Subject: Re: Short Circuit Detector
Date: Sat, 12 Oct 2002 21:55:09 -0400
Organization: CenturyTel Internet Services
NNTP-Posting-Date: Sun, 13 Oct 2002 01:59:16 +0000 (UTC)
X-Newsreader: Microsoft Outlook Express 6.00.2600.0000
If Tom decides to publish I hope you'll let the group know?
I'd keep an eye out for it. Sounds useful :)
While I'm at it has anyone ever heard of a regular
DMM measuring ohms being a dangerous thing to
use find shorts on an un-powered board? (damaging
"Tom Bruhns" wrote in message
> I have one I've used for years (and happen to be in the process of
> re-vamping to use more readily available components). It's very
> simple. In the configuration I _normally_ use, it injects a current
> from a 1.5v cell through a 1k resistor and a diode, so the
> short-circuit current is about 1mA. The voltage across the "short"
> converts to a current to drive an oscillator, so the higher the pitch
> the shorter the short. With it I can hear the difference between 1
> ohm and a dead short, about 1mV delta. BUT...if you inject a current
> from an external source, you can use it to find where in the circuit
> the drop is the lowest: the point of the short. So with an amp
> excitation, you can hear milliohm changes. The circuit is currently
> an A77 watch cell (or similar 1.5V), 2 pnp transistors, 2 npn's, a
> tiny audio transformer (Mouser TC001), and as tiny an 8-ohm speaker as
> you can find, and a very few R's and a couple C's. When not
> connected, the current drain is less than a microamp, so no on-off
> switch. The one I've had a long time draws a lot more "off" current,
> and even so the AAA cell lasts over five years.
> I'm planning to make the circuit available through the Wenzel web site
> (where there are a few other neat little test circuits) eventually,
> but could perhaps give it limited distribution before that.
> "red rover" wrote in message
> > Does anyone have link to a design for
> > short circuit detector? I recall that Bob
> > Pease had a design for one in his Analog
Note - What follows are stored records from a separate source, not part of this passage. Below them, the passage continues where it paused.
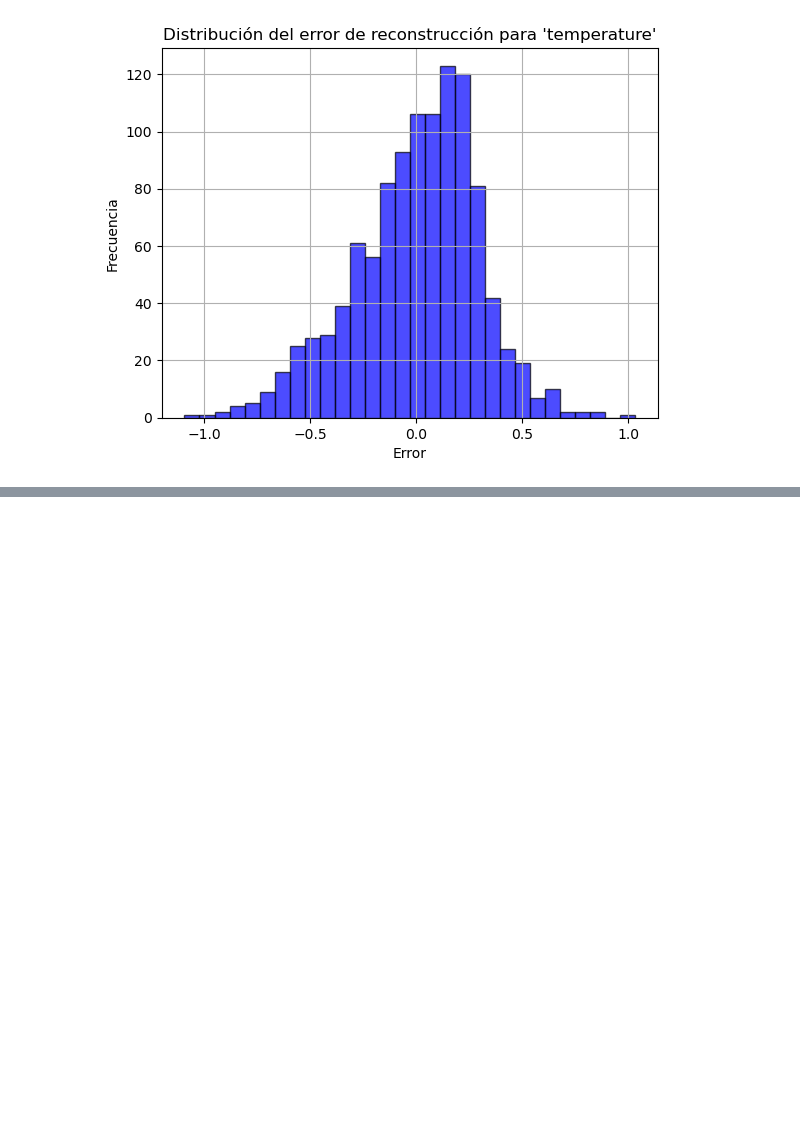
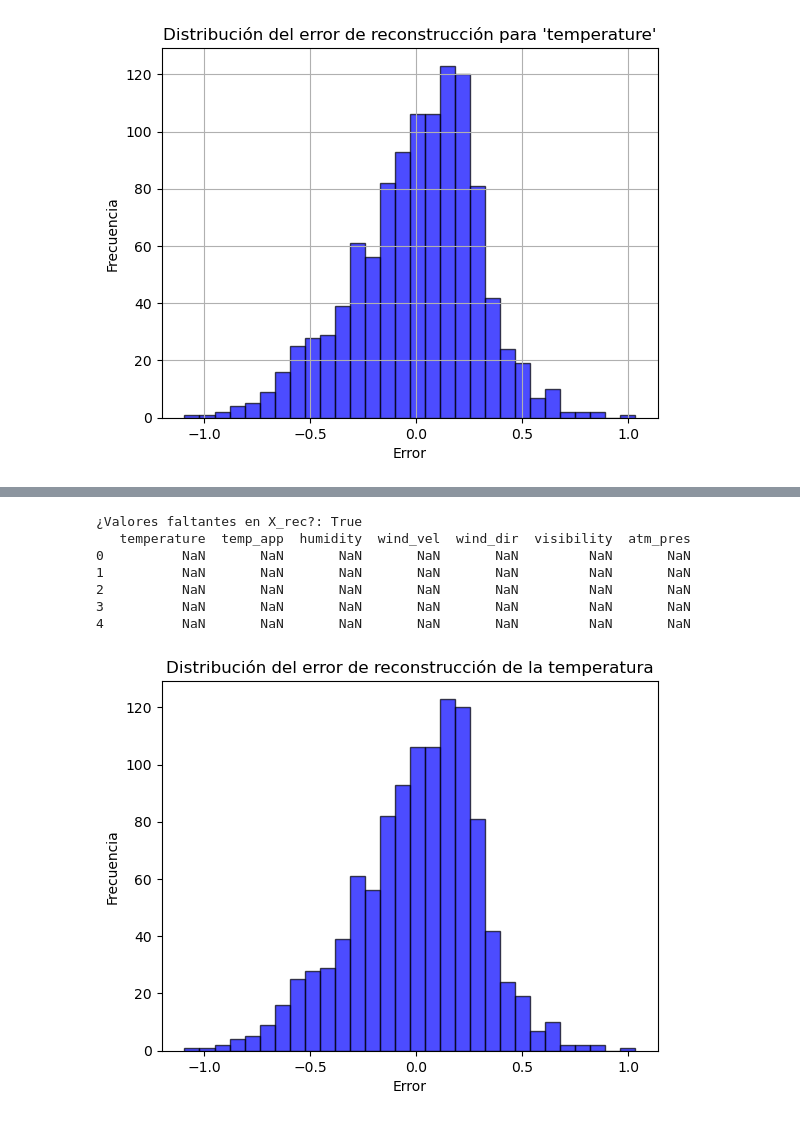
Before and after one commit to JAles83/PCA, a Jupyter notebook: pec4.ipynb, the cells around one changed output, grey strips where cells are left out. Drawn from its saved outputs; the diff is of its cells as text; code cells hidden in the pictures; blank space fills up the shorter version.

```diff
--- a/pec4.ipynb
+++ b/pec4.ipynb
@@ -154,7 +154,7 @@ hacerlo, debéis:
 # %%
 # Calculamos la media y la desviación estándar de cada columna
 m_X = X.mean(axis=0) # Media
-s_X = X.std(axis=0, ddof=0) # Desviación estándar (ddof=0 para dividir por n)
+s_X = X.std(axis=0, ddof=1) # Desviación estándar (ddof=0 para dividir por n)
 
 # Normalizamos la matriz X
 Xs = (X - m_X) / s_X
@@ -381,0 +442,29 @@ plt.show()
+# %%
+# Reconstrucción de los datos originales
+Xs_rec = Xproj_test @ vectores_principales.T
+
+# Desnormalizamos los datos reconstruidos
+X_rec = (Xs_rec * s_X.values) + m_X.values
+
+# Convertimos a DataFrame con las columnas correctas
+X_rec = pd.DataFrame(X_rec, columns=list(X_test.columns), index=X_test.index)
+
+# Verificamos si los valores son correctos
+print("¿Valores faltantes en X_rec?:", X_rec.isna().any().any())
+print(X_rec.head())
+
+# Hstograma del error en la temperatura
+plt.hist(err_temperature, bins=30, alpha=0.7, color='blue', edgecolor='black')
+plt.title('Distribución del error de reconstrucción de la temperatura')
+plt.xlabel('Error')
+plt.ylabel('Frecuencia')
+plt.show()
+# %% [output]
+¿Valores faltantes en X_rec?: True
+   temperature  temp_app  humidity  wind_vel  wind_dir  visibility  atm_pres
+0          NaN       NaN       NaN       NaN       NaN         NaN       NaN
+1          NaN       NaN       NaN       NaN       NaN         NaN       NaN
+2          NaN       NaN       NaN       NaN       NaN         NaN       NaN
+3          NaN       NaN       NaN       NaN       NaN         NaN       NaN
+4          NaN       NaN       NaN       NaN       NaN         NaN       NaN
+[figure, added]
```
Also changed, not shown: parts of 4 cells of this notebook, 3 other files.
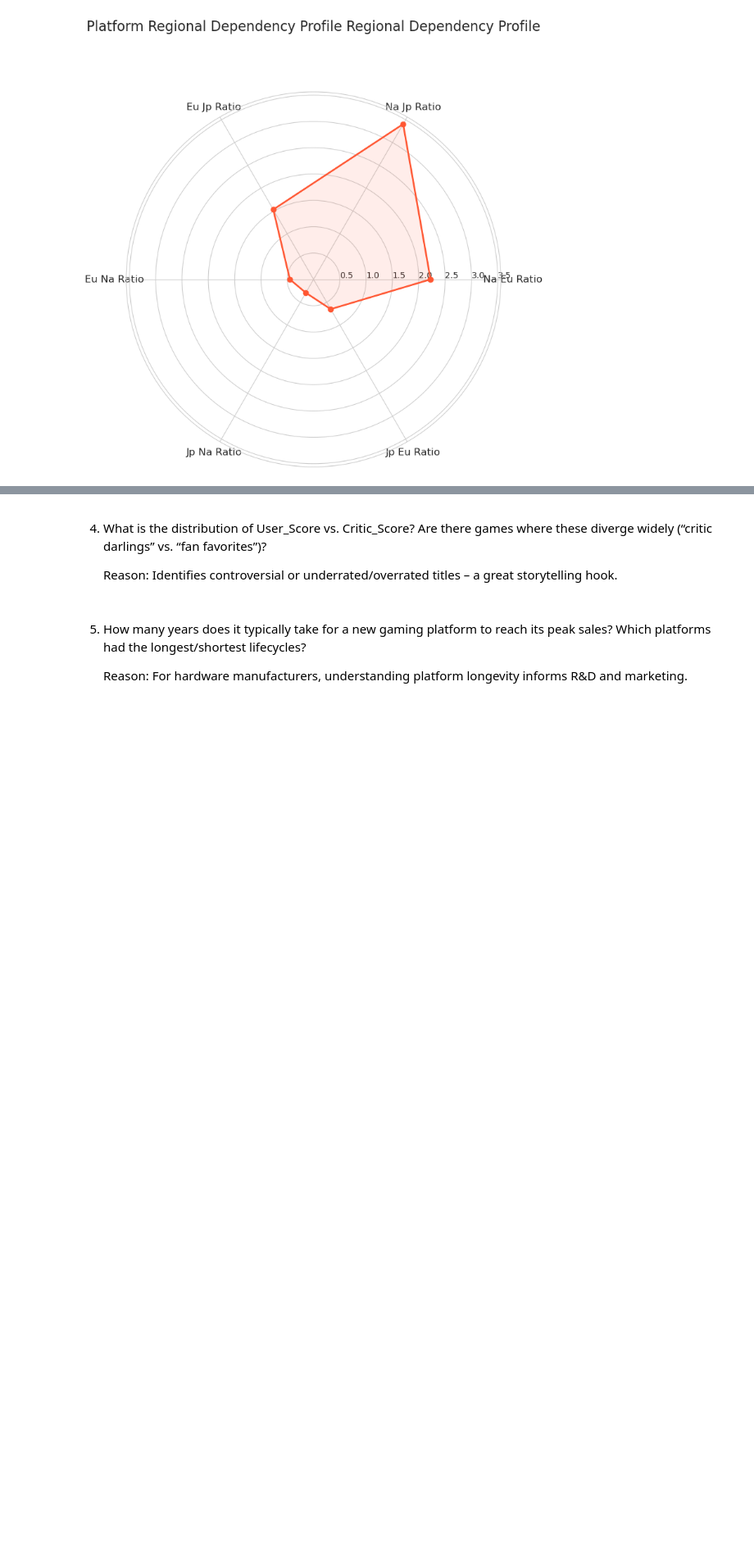
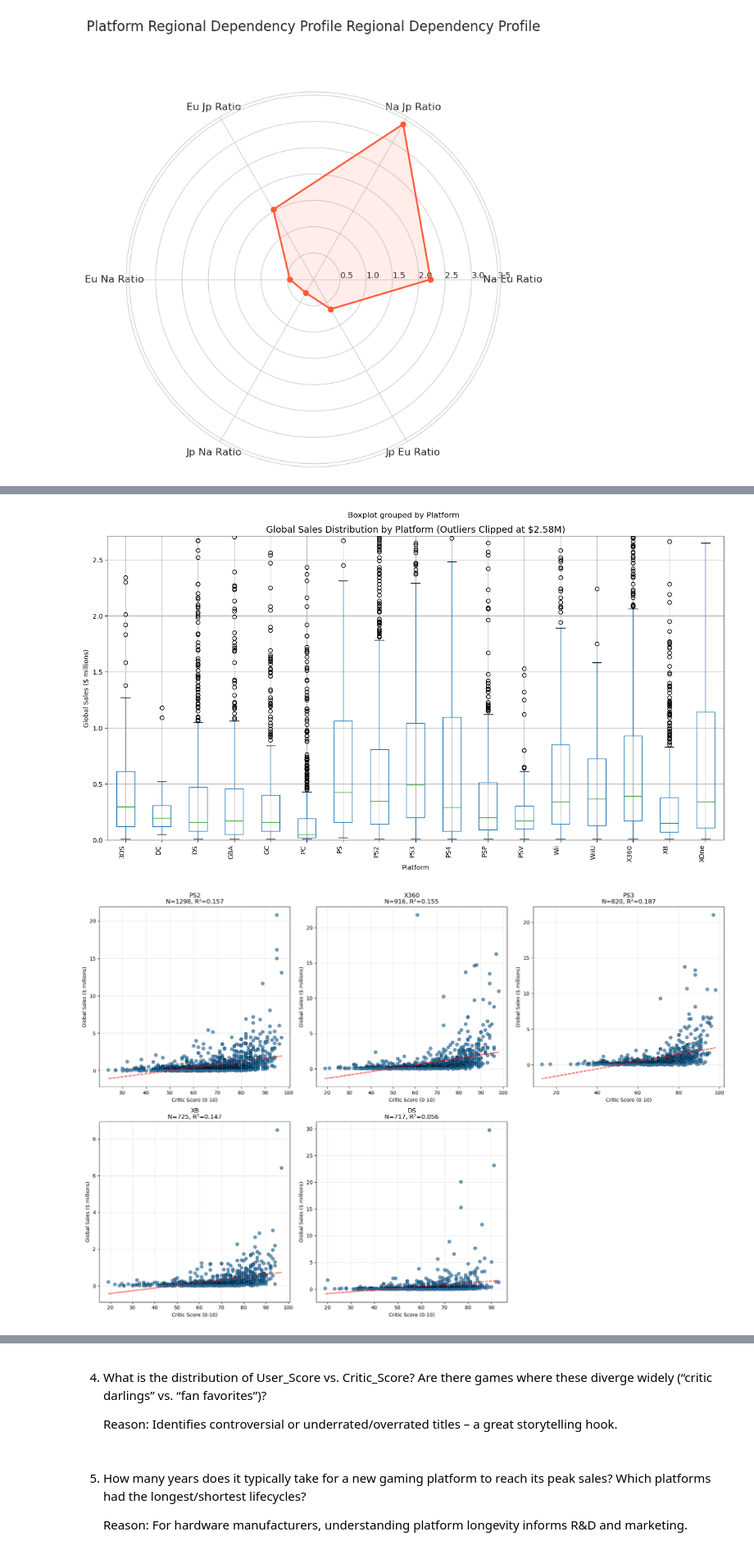
Before and after one commit to RacerBeats/DATA_ANALYTICS_FINAL_PROJ, a Jupyter notebook: Gaming sales project/game_analysis.ipynb, the cells around one changed output, grey strips where cells are left out. Shown at 82% size. Cells and saved outputs as stored; diff of their text form; code cells hidden in the pictures; blank space fills up the shorter version.

```diff
--- a/Gaming sales project/game_analysis.ipynb
+++ b/Gaming sales project/game_analysis.ipynb
@@ -538,0 +746,68 @@ This means that role playing games have quite the even appeal in both North Amer
+# %%
+import numpy as np
+from sklearn.linear_model import LinearRegression
+
+# Find max sales excluding top 1% outliers (to handle Wii Sports)
+sales_threshold = valid_data['Global_Sales'].quantile(0.95)
+
+# Step 4a: Refined boxplot with clipped y-axis
+plt.figure(figsize=(14, 8))
+ax = valid_data.boxplot(column='Global_Sales', by='Platform', ax=plt.gca(), grid=True)
+plt.title('Global Sales Distribution by Platform (Outliers Clipped at $' +
+          str(np.round(sales_threshold,2)) + 'M)', fontsize=14)
+plt.xlabel('Platform')
+plt.ylabel('Global Sales ($ millions)')
+plt.xticks(rotation=90, ha='right')
+plt.ylim(0, sales_threshold * 1.05)  # Cut off extreme outliers
+
+for patch in ax.patches:
+    patch.set_edgecolor('#2c3e50')
+
+for child in ax.get_yaxis().get_majorticklines():
+    child.set_color('black')
+
+plt.tight_layout()
+
+
+# Step 4b: Scatter plots separated by platform in a subplot grid (top platforms only)
+fig, axes = plt.subplots(2, 3, figsize=(18, 12))
+axes = axes.flatten()
+
+# Get top 5 platforms by number of games (from Step 3's output)
+# Extract N_Games and Platform from the previous output
+top_platforms = platform_corr_df.nlargest(5, 'N_Games')['Platform'].tolist()
+
+
+for idx, platform in enumerate(top_platforms):
+    if idx >= 6:
+        break
+
+    platform_data = valid_data[valid_data['Platform'] == platform]
+
+    # Create scatter with regression trend line for this platform only
+    ax = axes[idx]
+    ax.scatter(platform_data['Critic_Score'],
+               platform_data['Global_Sales'],
+               alpha=0.7, s=40, edgecolors='black', linewidth=0.5)
+
+    X_p = platform_data['Critic_Score'].values.reshape(-1, 1)
+    y_p = platform_data['Global_Sales'].values
+    model_p = LinearRegression()
+    model_p.fit(X_p, y_p)
+    ax.plot(platform_data['Critic_Score'], model_p.predict(X_p),
+            color='red', linestyle='--', alpha=0.7)
+
+    # Format title and axes
+    ax.set_title(f'{platform}\nN={len(platform_data)}, R²={model_p.score(X_p, y_p):.3f}', fontsize=12)
+    ax.set_xlabel('Critic Score (0-10)')
+    ax.set_ylabel('Global Sales ($ millions)')
+    ax.grid(True, alpha=0.3)
+
+# Hide empty subplots
+for idx in range(len(top_platforms), 6):
+    axes[idx].axis('off')
+
+plt.tight_layout()
+# %% [output]
+[figure, added]
+[figure, added]
```
Also changed, not shown: parts of 14 cells of this notebook.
> > Troubleshooting book. I believe it was
> > basically a micro ohmeter with an audio
> > output and you worked your way around
> > the pcb homing in on the fault.
> > Anybody here made one? Any good success?
> > Steve